    The more ways you split up the 10A, the more reliable will be the protection if one unit goes short circuit. I would suggest that you build between 3 and 5, appropriately rating the fuses.

    It is perfectly reasonable to build one (set for 2A to 3A) and use it on its own for testing.

    If you place a LED and a resistor across the fuse, it will indicate a failed unit (but only when all units have failed or the remaining units are actively limiting current)
     
  18. flippineck

    flippineck

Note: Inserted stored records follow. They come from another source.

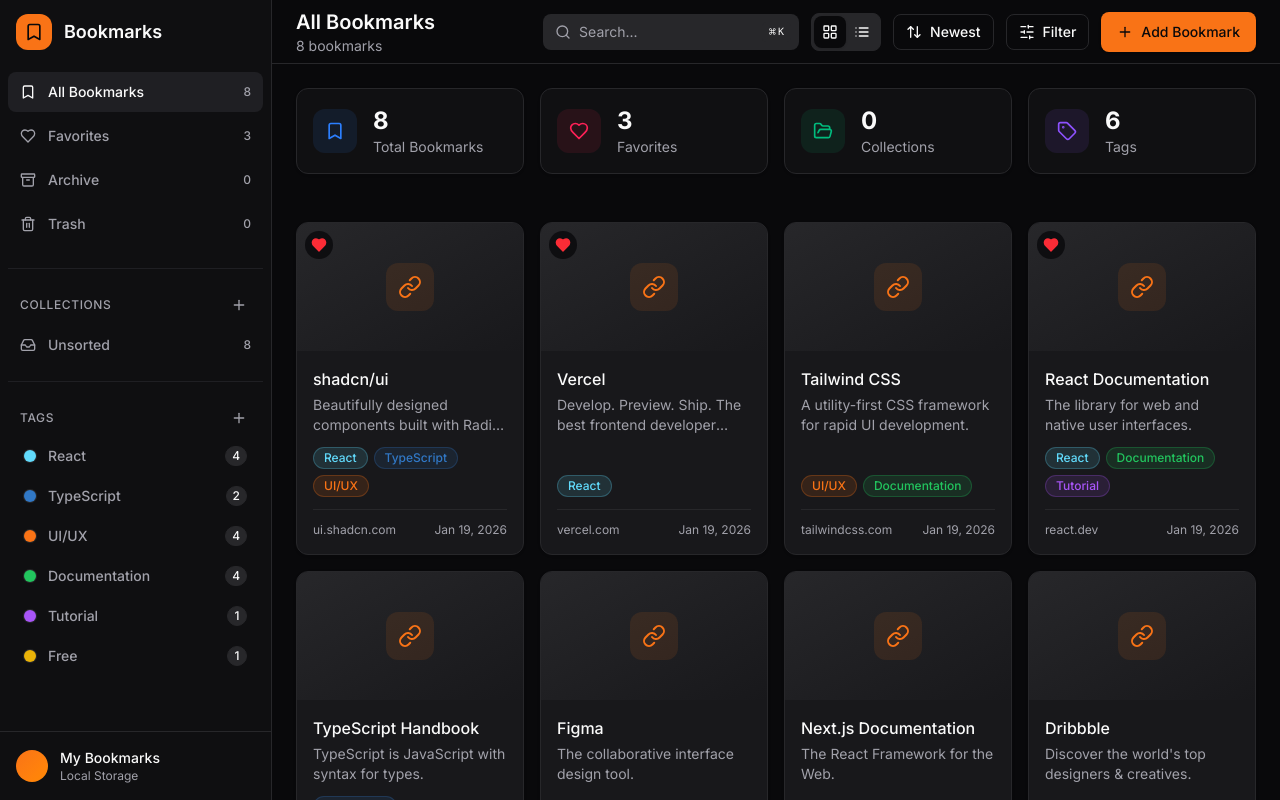
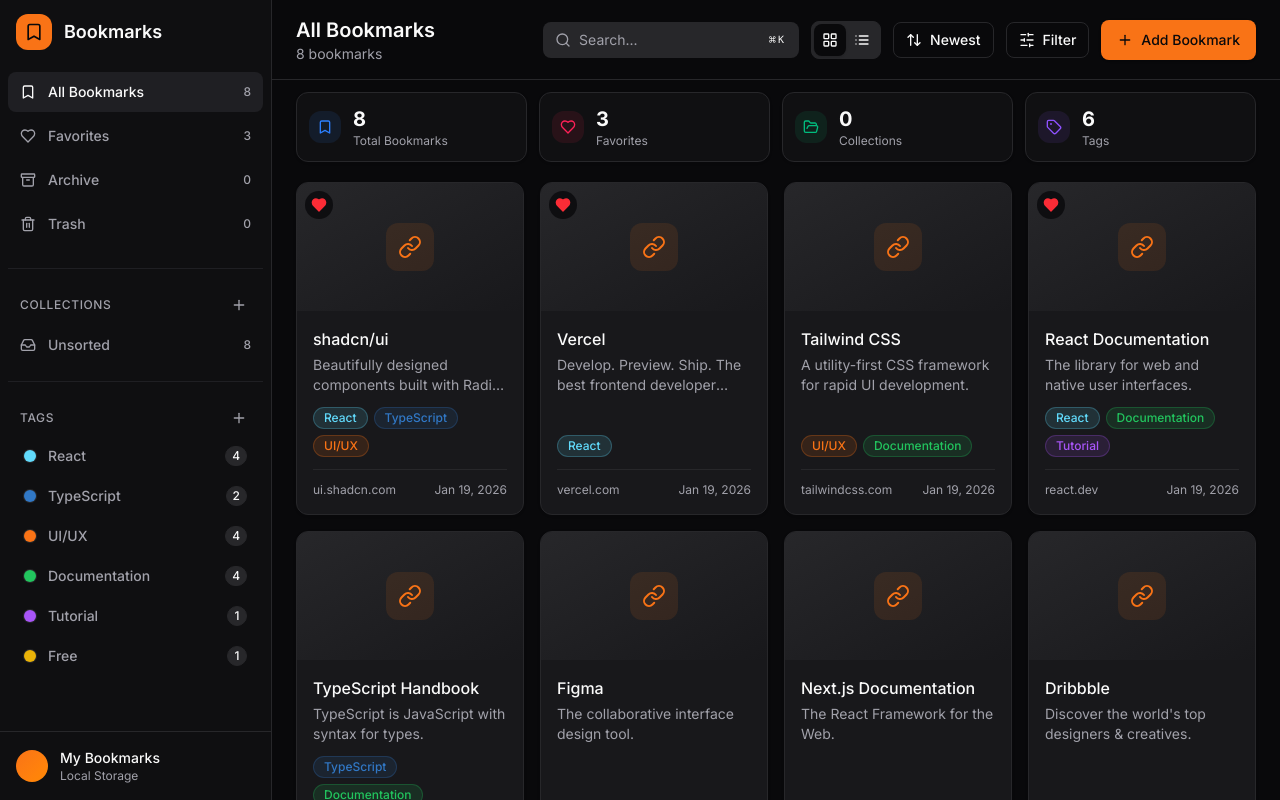
Before and after one commit to Akshad135/bookmarks, a React (Vite) app: page / in a window 1280 px wide. Built offline with nearby package versions, Linux system fonts and the light colour scheme.

Commit message:
the ui is almost perfect

```diff
--- a/src/components/bookmarks/BookmarkGrid.tsx
+++ b/src/components/bookmarks/BookmarkGrid.tsx
@@ -96,7 +96,7 @@
     }
 
     return (
-        <div className="grid grid-cols-1 gap-4 p-6 sm:grid-cols-2 lg:grid-cols-3 xl:grid-cols-4">
+        <div className="grid grid-cols-1 gap-4 px-6 pb-6 pt-2 sm:grid-cols-2 lg:grid-cols-3 xl:grid-cols-4">
             {filteredBookmarks.map((bookmark) => (
                 <BookmarkCard
                     key={bookmark.id}
--- a/src/components/layout/Header.tsx
+++ b/src/components/layout/Header.tsx
@@ -119,7 +119,7 @@
     const hasActiveFilters = selectedTags.length > 0
 
     return (
-        <header className="flex h-16 items-center justify-between border-b border-border px-6">
+        <header className="flex h-20 items-center justify-between border-b border-border px-6">
             {/* Title */}
             <div className="flex items-center gap-4">
                 <div>
@@ -162,8 +162,8 @@
                         size="icon"
                         onClick={() => setViewMode('grid')}
                         className={`h-8 w-8 ${viewMode === 'grid'
-                                ? 'bg-background shadow-sm'
-                                : 'hover:bg-transparent'
+                            ? 'bg-background shadow-sm'
+                            : 'hover:bg-transparent'
                             }`}
                     >
                         <LayoutGrid className="h-4 w-4" />
@@ -173,8 +173,8 @@
                         size="icon"
                         onClick={() => setViewMode('list')}
                         className={`h-8 w-8 ${viewMode === 'list'
-                                ? 'bg-background shadow-sm'
-                                : 'hover:bg-transparent'
+                            ? 'bg-background shadow-sm'
+                            : 'hover:bg-transparent'
                             }`}
                     >
                         <List className="h-4 w-4" />
--- a/src/components/stats/StatsCards.tsx
+++ b/src/components/stats/StatsCards.tsx
@@ -33,18 +33,18 @@
     ]
 
     return (
-        <div className="grid grid-cols-4 gap-4 p-6">
+        <div className="grid grid-cols-4 gap-3 px-6 py-3">
             {stats.map((stat) => (
                 <Card
                     key={stat.label}
-                    className="flex items-center gap-4 border-border bg-card/50 p-4 transition-colors hover:bg-card"
+                    className="flex items-center gap-3 border-border bg-card/50 p-3 transition-colors hover:bg-card"
                 >
-                    <div className={`rounded-lg p-3 ${stat.color}`}>
-                        <stat.icon className="h-5 w-5" />
+                    <div className={`rounded-lg p-2 ${stat.color}`}>
+                        <stat.icon className="h-4 w-4" />
                     </div>
                     <div>
-                        <p className="text-2xl font-bold">{stat.value}</p>
-                        <p className="text-sm text-muted-foreground">{stat.label}</p>
+                        <p className="text-xl font-bold">{stat.value}</p>
+                        <p className="text-xs text-muted-foreground">{stat.label}</p>
                     </div>
                 </Card>
             ))}
```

    292
    9
    Sep 8, 2013
    Thanks for that Steve. Going quiet while I spend some time looking at that circuit in detail, I'm very rusty so I'll be googling aplenty for a while.

    Does 0R220 mean 220 ohms or 0.220 ohms
     
    Last edited: Oct 15, 2016
  19. (*steve*)

    (*steve*) ¡sǝpodᴉʇuɐ ǝɥʇ ɹɐǝɥd Moderator

    25,482
    2,830
    Jan 21, 2010
    The R is the decimal point, so it's 0.22 ohms.

    The formula is approximately I = 0.7/R (or R = 0.7/I).

    So the power dissipated in the sense resistor is approximately 0.7I. To keep things cool, choose a resistor about twice the value of the power dissipated.

    In this case that would be 5W. A simple way to do this is to use ten 2R2 0.5W resistors. This is likely to be cheaper than a single 5W resistor and you can add or remove a resistor to trim the current should you want to make it marginally higher or lower.

    Another bit of magic, is due to the fact that there is a constant voltage across the sense resistor, that you can add or remove as many 2R2 (that's 2.2Ω) 0.5W resistors without any fear that they will overheat (they will always dissipate 0.22W each).

    Pick a mosfet that has a Vgs(max) of 15V, and has an Rds(on) of around 0R1 (100 milliOhms, 0.1Ω). Get something in a TO-220 package, preferably in a plastic package or with an isolated tab.

    The power dissipation will be up to 25 * Imax (as set by the sense resistor). Check out the calculations to determine the appropriate heatsink size. Remember that the ambient temperature may well be above 25C when this is called on to dissipate the most power. The more conservative you are (e.g. 10 copies of the circuit at 1A each is far more conservative than 3 at 3.33A) the more reliable the circuit will be.
     
  20. flippineck

    flippineck

    292
    9
    Sep 8, 2013
    I *think* I'm beginning to get how the circuit works - not sure about the zener diode though, how does it protect the gate of the mosfet.. with a 10k resistor upstream of it, where does the danger of 10V come from?
     
Ask a Question
Want to reply to this thread or ask your own question?
You'll need to choose a username for the site, which only take a couple of moments (here). After that, you can post your question and our members will help you out.
Electronics Point Logo
Continue to site
Quote of the day

-